Aim of the exercise
Report every line from the following entries that contains the string "resources".
---*---
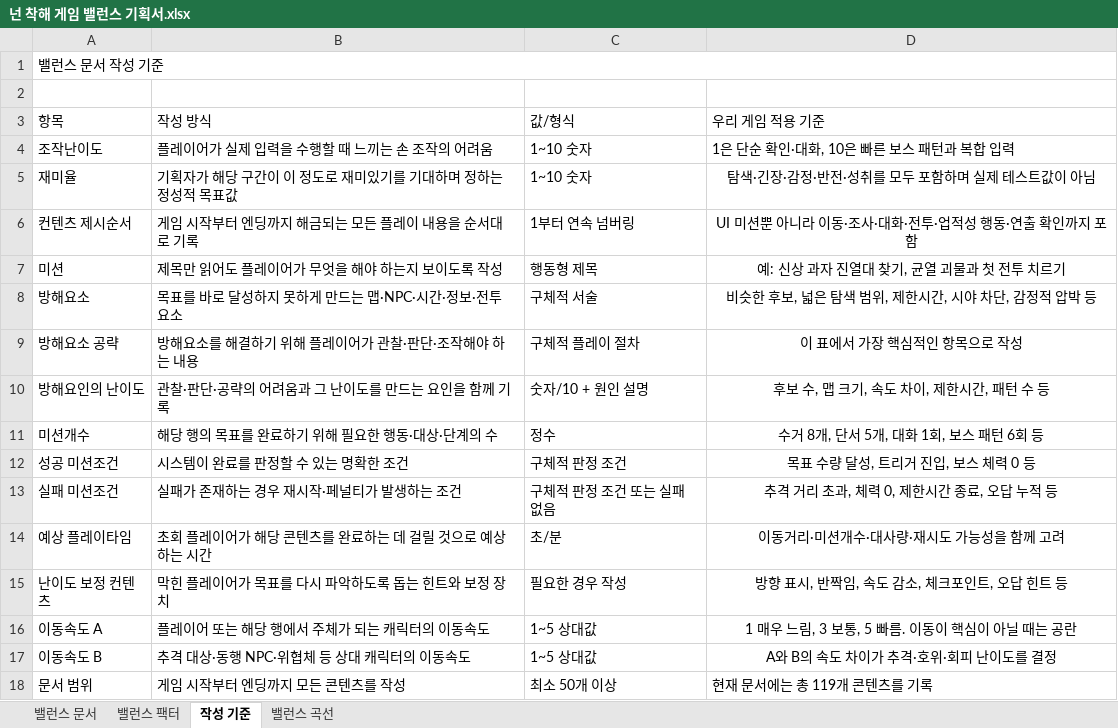
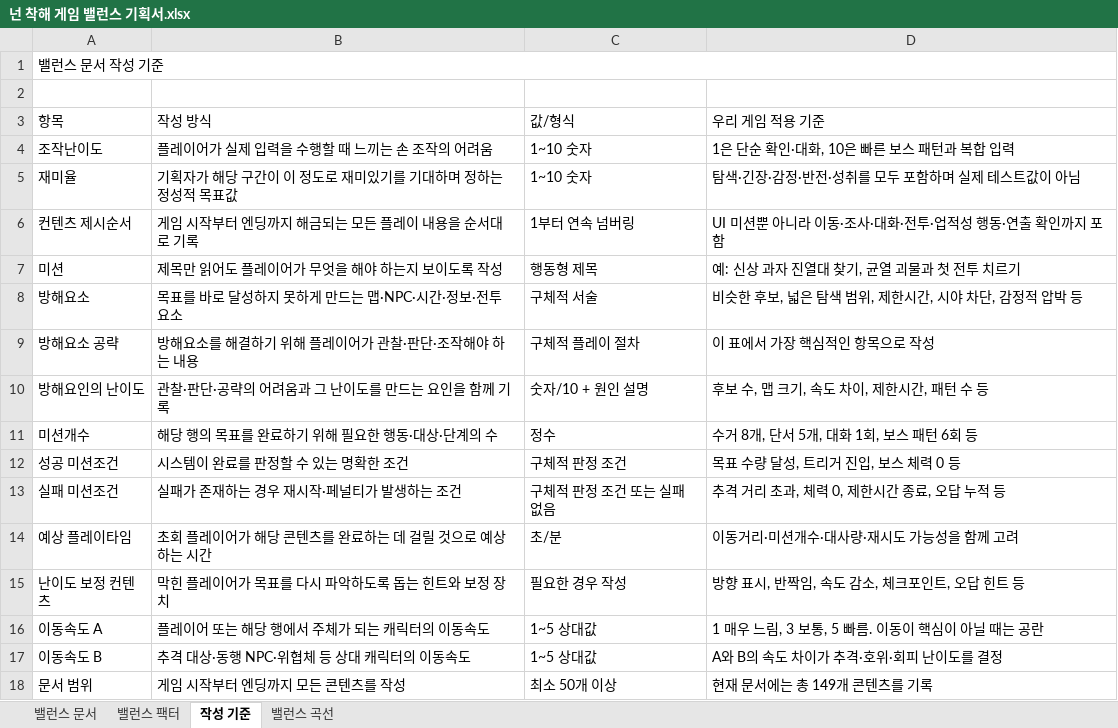
Before and after one commit to ysooj/Gihoek_7, an Excel workbook: 넌 착해 게임 밸런스 기획서.xlsx, sheet 작성 기준, drawn as a sheet; values as stored, in another font and other column widths than the file's, no borders; the diff names each change by its address in the sheet, - before the commit and + after, or states it on an @@ line.

```diff
--- a/넌 착해 게임 밸런스 기획서.xlsx (sheet 작성 기준)
+++ b/넌 착해 게임 밸런스 기획서.xlsx (sheet 작성 기준)
-D5:D17 alignment: center
+D5:D17 alignment: left
-D18: 현재 문서에는 총 119개 콘텐츠를 기록
+D18: 현재 문서에는 총 149개 콘텐츠를 기록
```
Also changed, not shown: sheet 밸런스 문서, sheet 밸런스 곡선, formulas that keep their value, charts or pictures, 3 other files.
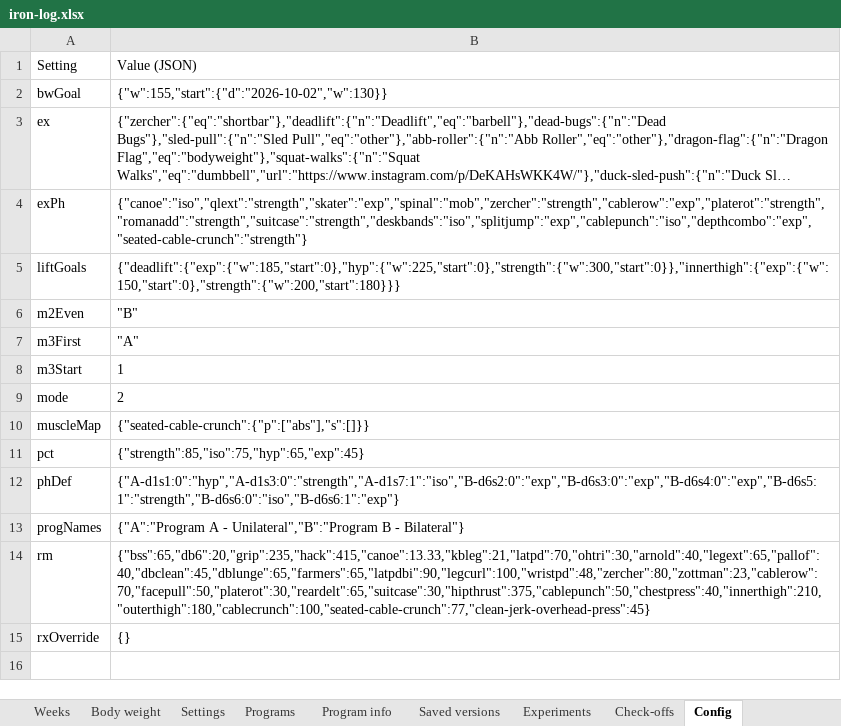
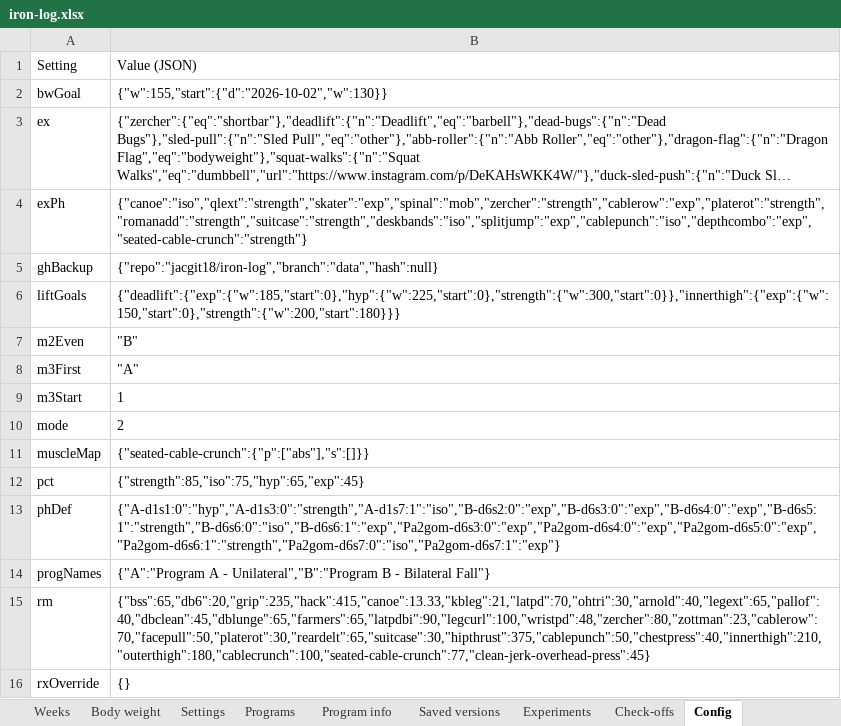
Before and after one commit to jacgit18/iron-log, an Excel workbook: iron-log.xlsx, sheet Config, drawn as a sheet; long unchanged cells end in …; values as stored, in another font and other column widths than the file's, no borders; addresses are those after the commit; the diff names each change by its address in the sheet, - before the commit and + after, or states it on an @@ line.

Commit message:
Backup 2026-10-11

```diff
--- a/iron-log.xlsx (sheet Config)
+++ b/iron-log.xlsx (sheet Config)
+row 5: ghBackup | {"repo":"jacgit18/iron-log","branch":"data","hash":null}
-B13: {"A-d1s1:0":"hyp","A-d1s3:0":"strength","A-d1s7:1":"iso","B-d6s2:0":"exp","B-d6s3:0":"exp","B-d6s4:0":"exp","B-d6s5:1":"strength","B-d6s6:0":"iso","B-d6s6:1":"exp"}
+B13: {"A-d1s1:0":"hyp","A-d1s3:0":"strength","A-d1s7:1":"iso","B-d6s2:0":"exp","B-d6s3:0":"exp","B-d6s4:0":"exp","B-d6s5:1":"strength","B-d6s6:0":"iso","B-d6s6:1":"exp","Pa2gom-d6s3:0":"exp","Pa2gom-d6s4:0":"exp","Pa2gom-d6s5:0":"exp","Pa2gom-d6s6:1":"strength","Pa2gom-d6s7:0":"iso","Pa2gom-d6s7:1":"exp"}
-B14: …B - Bilateral"}
+B14: …B - Bilateral Fall"}
```
Also changed, not shown: sheet Programs, sheet Saved versions, sheet Weeks, sheet Program info, sheet Settings, 1 other file.
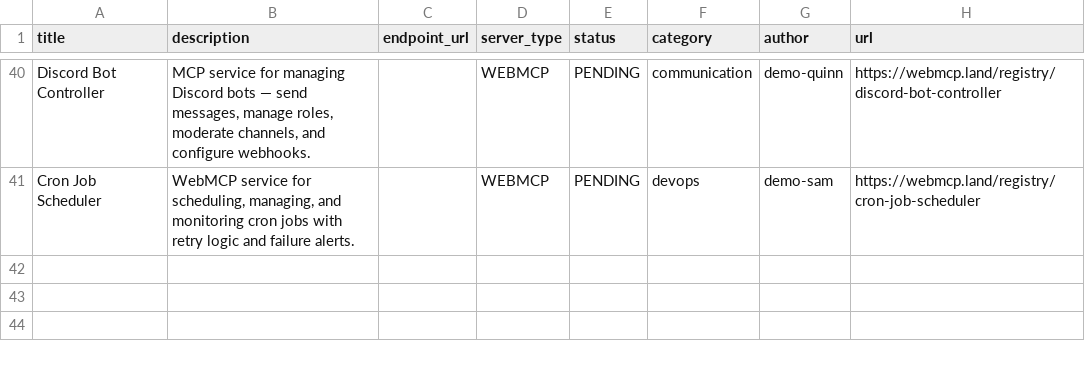
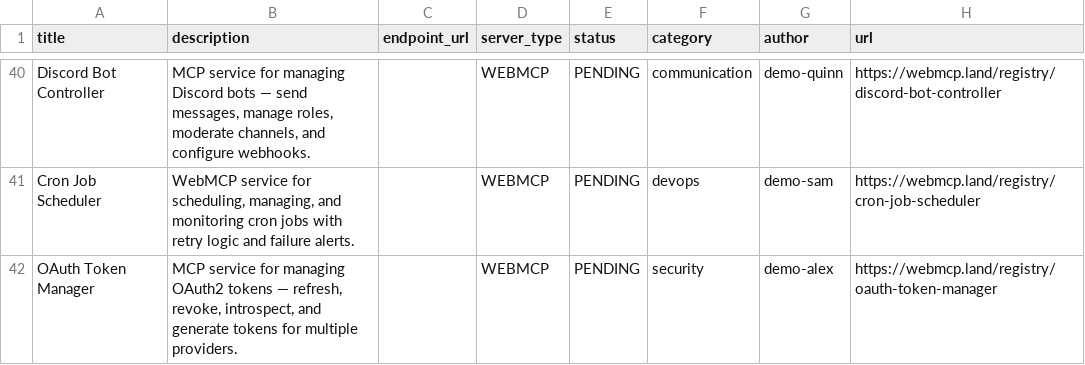
Before and after one commit to eser/webmcp.land, a CSV file: resources.csv, drawn as a sheet; only a part is shown, gaps mark what is left out; the diff names each change by its address in the sheet, - before the commit and + after, or states it on an @@ line.

Commit message:
Add resource: OAuth Token Manager

```diff
--- a/resources.csv
+++ b/resources.csv
+row 42: OAuth Token Manager | MCP service for managing OAuth2 tokens — refresh, revoke, introspect, and generate tokens for multiple providers. |  | WEBMCP | PENDING | security | demo-alex | https://webmcp.land/registry/oauth-token-manager
```
Also changed, not shown: 1 other file.
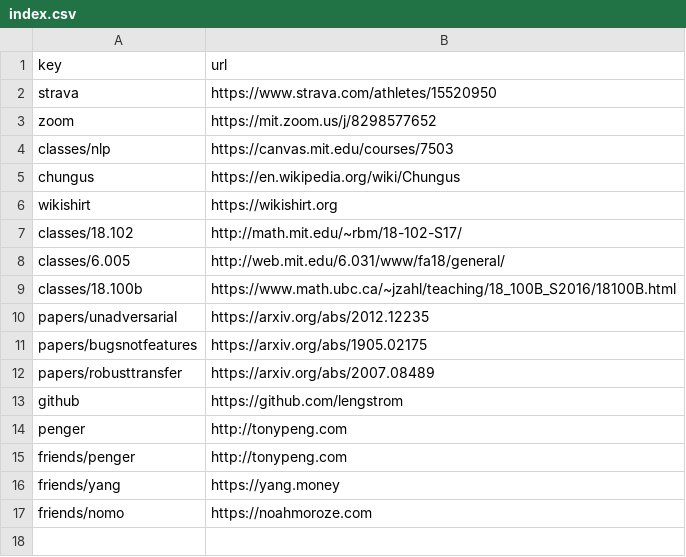
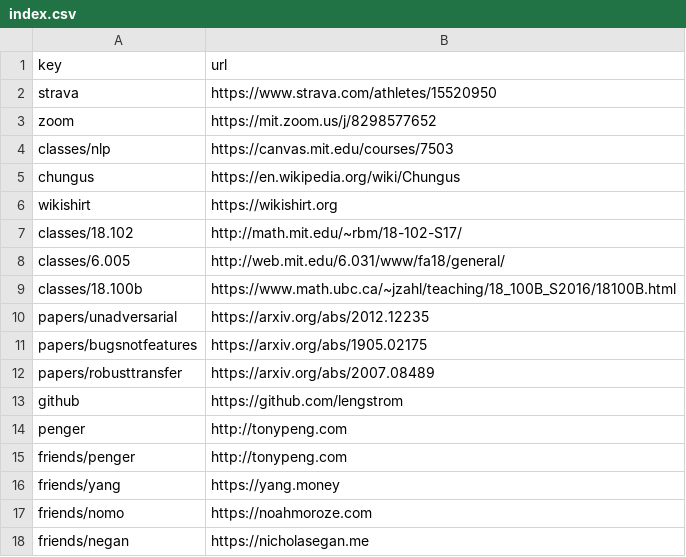
Before and after one commit to lengstrom/goto, a CSV file: index.csv, drawn as a sheet; the diff names each change by its address in the sheet, - before the commit and + after, or states it on an @@ line.

Commit message:
Set key "friends/negan" → "https://nicholasegan.me

```diff
--- a/index.csv
+++ b/index.csv
+row 18: friends/negan | https://nicholasegan.me
```
Also changed, not shown: 2 other files.
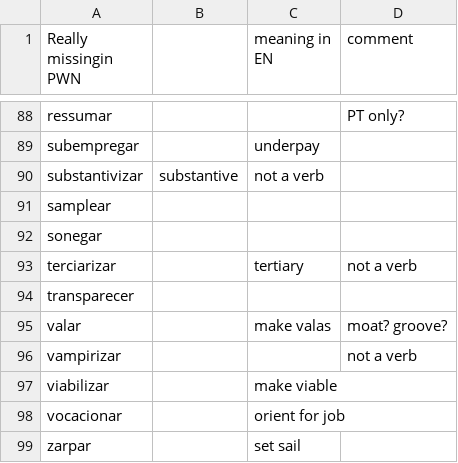
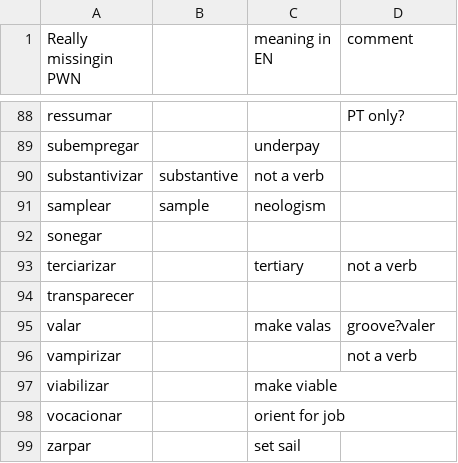
Before and after one commit to own-pt/cl-wnbrowser, a CSV file: corpora/NewPortSynsetCandidates.csv, drawn as a sheet; only a part is shown, gaps mark what is left out; the diff names each change by its address in the sheet, - before the commit and + after, or states it on an @@ line.

Commit message:
more commas

```diff
--- a/corpora/NewPortSynsetCandidates.csv
+++ b/corpora/NewPortSynsetCandidates.csv
-B91: (empty)
+B91: sample
-C91 (meaning in EN): (empty)
+C91 (meaning in EN): neologism
-D95 (comment): moat? groove?
+D95 (comment): groove?valer
```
---*---
Exercise solution
Before and after one commit to eser/webmcp.land, a CSV file: resources.csv, drawn as a sheet; only a part is shown, gaps mark what is left out; the diff names each change by its address in the sheet, - before the commit and + after, or states it on an @@ line.
--- a/resources.csv
+++ b/resources.csv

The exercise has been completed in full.